Inspired by the evolving use of concrete in structural forms, particularly architect Rudolph M. Schindler’s use of concrete for housing units in La Jolla, San Diego, as well as how it was incorporated into La Jolla’s Salk Institute building, Zachary Alan Smith proposed a concept in his thesis, “High-Performance Concrete in Architecture,” to use the material to build contemporary structures with multiple functions. A senior at NewSchool of Architecture and Design, he based the form of the design on the Namibian Desert Beetle as its ribs and rigid shell serve two distinct yet critical functions. First, they serve as a strong shelter for the beetle, and second, they form a water collection system to condense fog and channel the resulting water into the beetle’s mouth. In his thesis, Smith used 3D digital design and applied the design proposal to three different scenarios.

According to Smith’s thesis, a curved form can be pixilated into several rigid polygonal plates and connected with a flexible membrane to generate complex molds, similar to the way 3D modeling programs break down complex curvature into polygonal meshes for accuracy and flexibility. By using Glass Fiber Reinforced concrete, the molds would be thin, and therefore extremely flexible. “From an efficiency standpoint, the system of curves and deep surface pleats can increase the overall performance of the structure without the need to increase its overall thickness,” said Smith. He further notes that a system achieves greater environmental responsibility when it is able to utilize less material to attain an equivalent or superior design.

The case studies discussed in Smith’s thesis were housing pods in Oxnard, Calif., that could be used by migrant farm workers during the farming season and tourists during the remainder of the year; using the system to place a pavilion near a water treatment plant in Chicago to collect rainwater; and lastly, provide customized solutions for homes collecting water run-off in suburban areas for slow-drip irrigation.

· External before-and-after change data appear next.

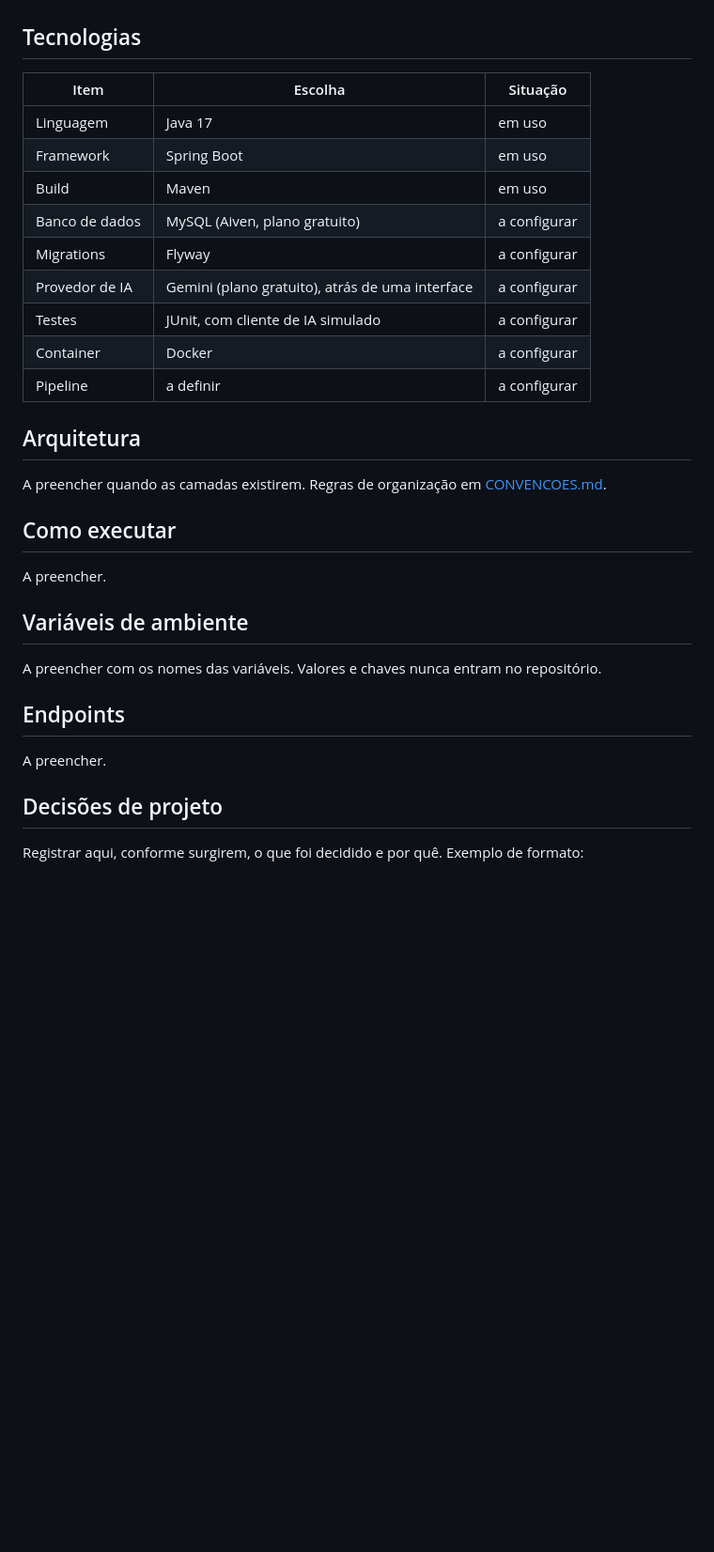
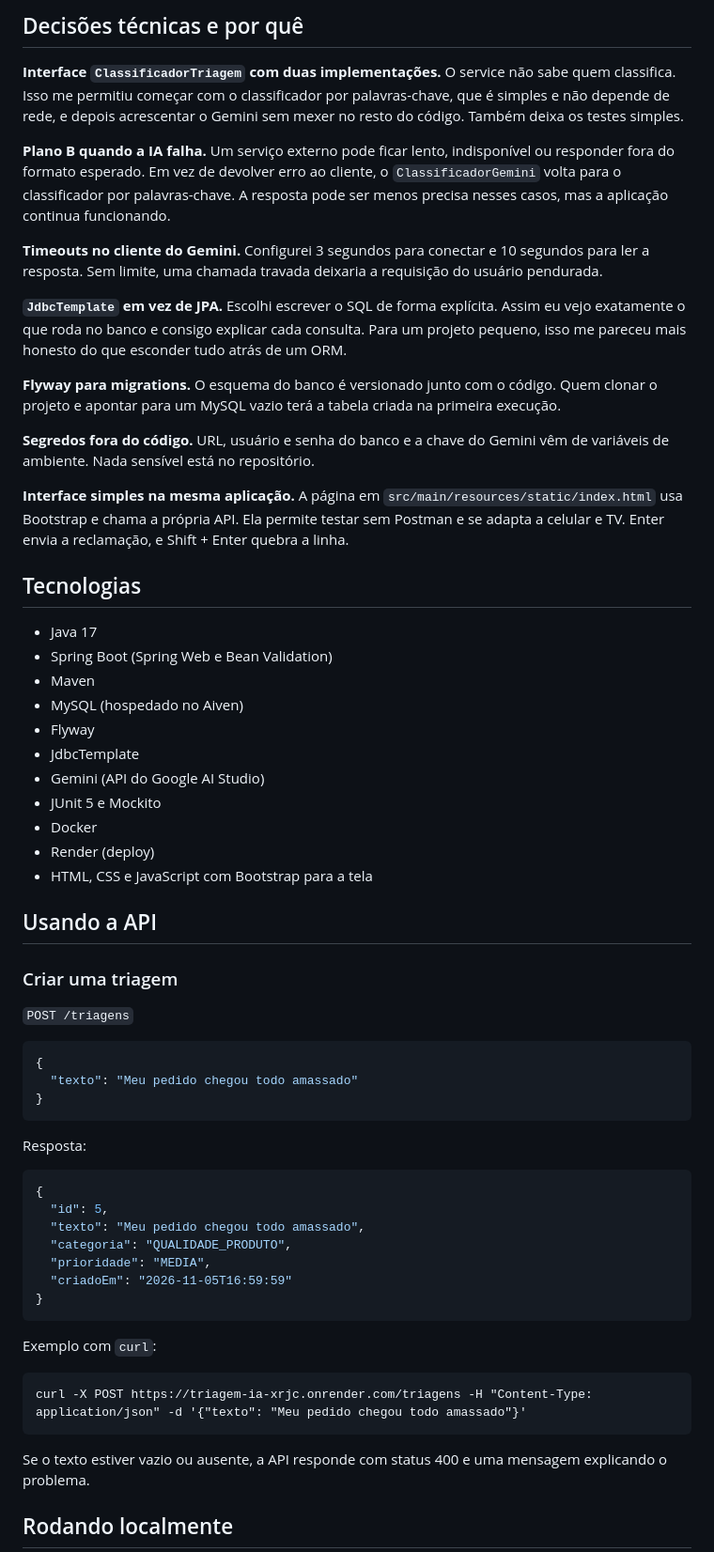
Before and after one commit to MarcusAndreCavalcanteJunior/triagem-ia, a Markdown page: README.md, the part around one of its changes. Shown at 94% size. Drawn GitHub-style; blank space fills up the shorter version.

Commit message:
adiciona readme com documentacao do projeto

````diff
--- a/README.md
+++ b/README.md
@@ -12,35 +41,64 @@ Construir, de ponta a ponta, um serviço que integra um modelo de linguagem a um
+## Decisões técnicas e por quê
+
+**Interface `ClassificadorTriagem` com duas implementações.** O service não sabe quem classifica. Isso me permitiu começar com o classificador por palavras-chave, que é simples e não depende de rede, e depois acrescentar o Gemini sem mexer no resto do código. Também deixa os testes simples.
+
+**Plano B quando a IA falha.** Um serviço externo pode ficar lento, indisponível ou responder fora do formato esperado. Em vez de devolver erro ao cliente, o `ClassificadorGemini` volta para o classificador por palavras-chave. A resposta pode ser menos precisa nesses casos, mas a aplicação continua funcionando.
+
+**Timeouts no cliente do Gemini.** Configurei 3 segundos para conectar e 10 segundos para ler a resposta. Sem limite, uma chamada travada deixaria a requisição do usuário pendurada.
+
+**`JdbcTemplate` em vez de JPA.** Escolhi escrever o SQL de forma explícita. Assim eu vejo exatamente o que roda no banco e consigo explicar cada consulta. Para um projeto pequeno, isso me pareceu mais honesto do que esconder tudo atrás de um ORM.
+
+**Flyway para migrations.** O esquema do banco é versionado junto com o código. Quem clonar o projeto e apontar para um MySQL vazio terá a tabela criada na primeira execução.
+
+**Segredos fora do código.** URL, usuário e senha do banco e a chave do Gemini vêm de variáveis de ambiente. Nada sensível está no repositório.
+
+**Interface simples na mesma aplicação.** A página em `src/main/resources/static/index.html` usa Bootstrap e chama a própria API. Ela permite testar sem Postman e se adapta a celular e TV. Enter envia a reclamação, e Shift + Enter quebra a linha.
 
 ## Tecnologias
 
-| Item | Escolha | Situação |
-|---|---|---|
-| Linguagem | Java 17 | em uso |
-| Framework | Spring Boot | em uso |
-| Build | Maven | em uso |
-| Banco de dados | MySQL (Aiven, plano gratuito) | a configurar |
-| Migrations | Flyway | a configurar |
-| Provedor de IA | Gemini (plano gratuito), atrás de uma interface | a configurar |
-| Testes | JUnit, com cliente de IA simulado | a configurar |
-| Container | Docker | a configurar |
-| Pipeline | a definir | a configurar |
+- Java 17
+- Spring Boot (Spring Web e Bean Validation)
+- Maven
+- MySQL (hospedado no Aiven)
+- Flyway
+- JdbcTemplate
+- Gemini (API do Google AI Studio)
+- JUnit 5 e Mockito
+- Docker
+- Render (deploy)
+- HTML, CSS e JavaScript com Bootstrap para a tela
 
-## Arquitetura
+## Usando a API
 
-A preencher quando as camadas existirem. Regras de organização em [CONVENCOES.md](CONVENCOES.md).
+### Criar uma triagem
 
-## Como executar
+`POST /triagens`
 
-A preencher.
+```json
+{
+  "texto": "Meu pedido chegou todo amassado"
+}
+```
 
-## Variáveis de ambiente
+Resposta:
 
-A preencher com os nomes das variáveis. Valores e chaves nunca entram no repositório.
+```json
+{
+  "id": 5,
+  "texto": "Meu pedido chegou todo amassado",
+  "categoria": "QUALIDADE_PRODUTO",
+  "prioridade": "MEDIA",
+  "criadoEm": "2026-11-05T16:59:59"
+}
+```
 
-## Endpoints
+Exemplo com `curl`:
 
-A preencher.
+```
+curl -X POST https://triagem-ia-xrjc.onrender.com/triagens -H "Content-Type: application/json" -d '{"texto": "Meu pedido chegou todo amassado"}'
+```
 
-## Decisões de projeto
+Se o texto estiver vazio ou ausente, a API responde com status 400 e uma mensagem explicando o problema.
 
-Registrar aqui, conforme surgirem, o que foi decidido e por quê. Exemplo de formato:
+## Rodando localmente
 
````
Also changed, not shown: other parts of README.md (+80 -17 lines), docs/tela-triagem.jpeg (added).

In a follow-up discussion with Smith, he noted that there was also a wide range of possible applications in smaller architectural scales for his system, such as 3D-digitally designed furniture, architectural facades, and wall panels. “Really, the opportunities are limitless where one can envision the design, create the 3D digital model, and construct a mold to support production,” stated Smith. In fact, Smith is currently working with Mark Rogero at Concreteworks in Oakland, Calif., in processing a few smaller projects implementing 3D digital design explored in his thesis.